Opening Friday, November 19th, from 5PM - 9PM
On view through Saturday, December 18th
Haylie and Sydnie explore themes related to their experiences as twins and how this has informed how they navigate the world. In can we get something sweet?, the artists play with a melancholic and joyful dichotomy through the depiction of young black and brown people in settings that are familiar and comfortable to the artists and the subjects being depicted. In these figurative works we see self expression through style and presentation as a form of self autonomy which can be seen as resistant to a patriarchal society rooted in white supremacy.
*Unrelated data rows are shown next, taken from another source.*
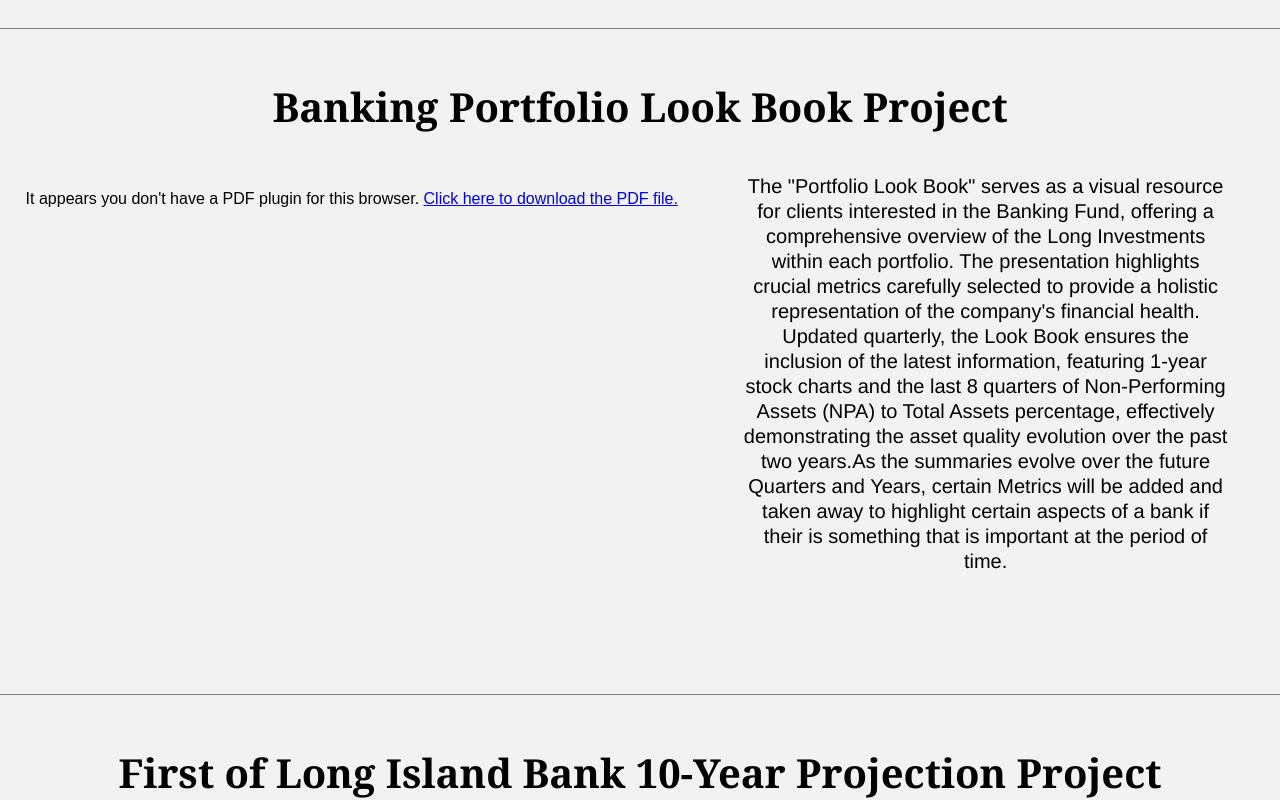
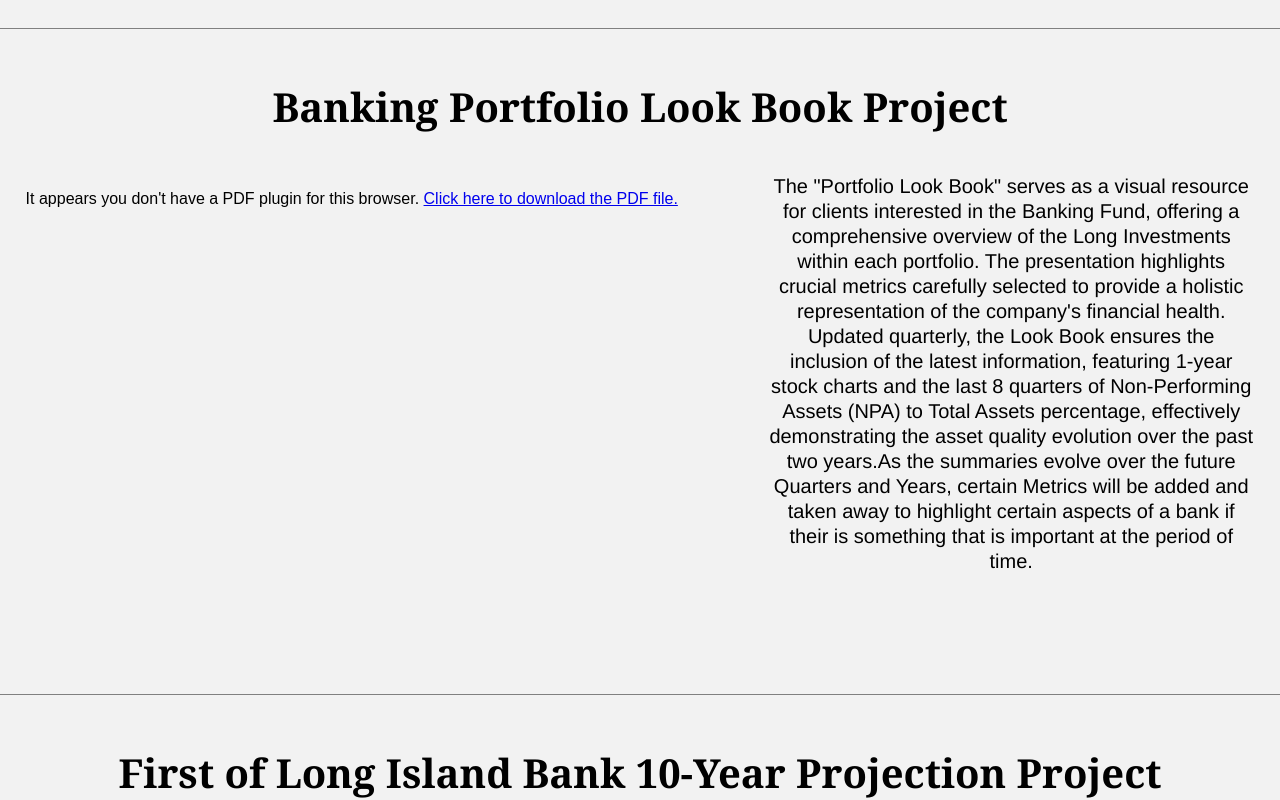
Before and after one commit to KyCinnamond12/KyCinnamond12.github.io, a plain HTML site: page Experience.html in a window 1280 px wide. Shown: the part 1184-1984 px from the top of the page. Drawn offline with Linux system fonts and the light colour scheme.

Commit message:
Update Experience.html

```diff
--- a/Experience.html
+++ b/Experience.html
@@ -278,8 +278,6 @@
             width: 38vw;
             height: 450px;
             overflow: auto;
-            margin-right: 2vw;
-            margin-left: 5vw;
         }
 
         .pdf2-container {
```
Although grief and anger are pretty prevalent in some of the works, these drawings and figures also relay an affirming and relatable energy because of the communities they form and the way in which they interact with each other creating safe spaces and inevitable joy within these chosen families. These seemingly contradictory feelings align with their identities as biracial twins – as alike, but different – and these intimate works hold space for both grief and celebration in a bittersweet world.
Haylie Jimenez was born in Orlando, FL but spent most of her adolescence in rural north Georgia along with her twin. She graduated from the School of the Art Institute of Chicago with a BFA in May 2020. Her work depicts/centers around black and brown queer femmes, either in normal everyday settings based from her own lived experiences, sometimes including mythical or magical elements to emphasize certain marginalized realities. Her practice consists of drawings, printmaking, and animation. She is interested in drawing as a form of documentation and in the various ways drawing styles are informed and how lived experiences inform style as well as subject matter.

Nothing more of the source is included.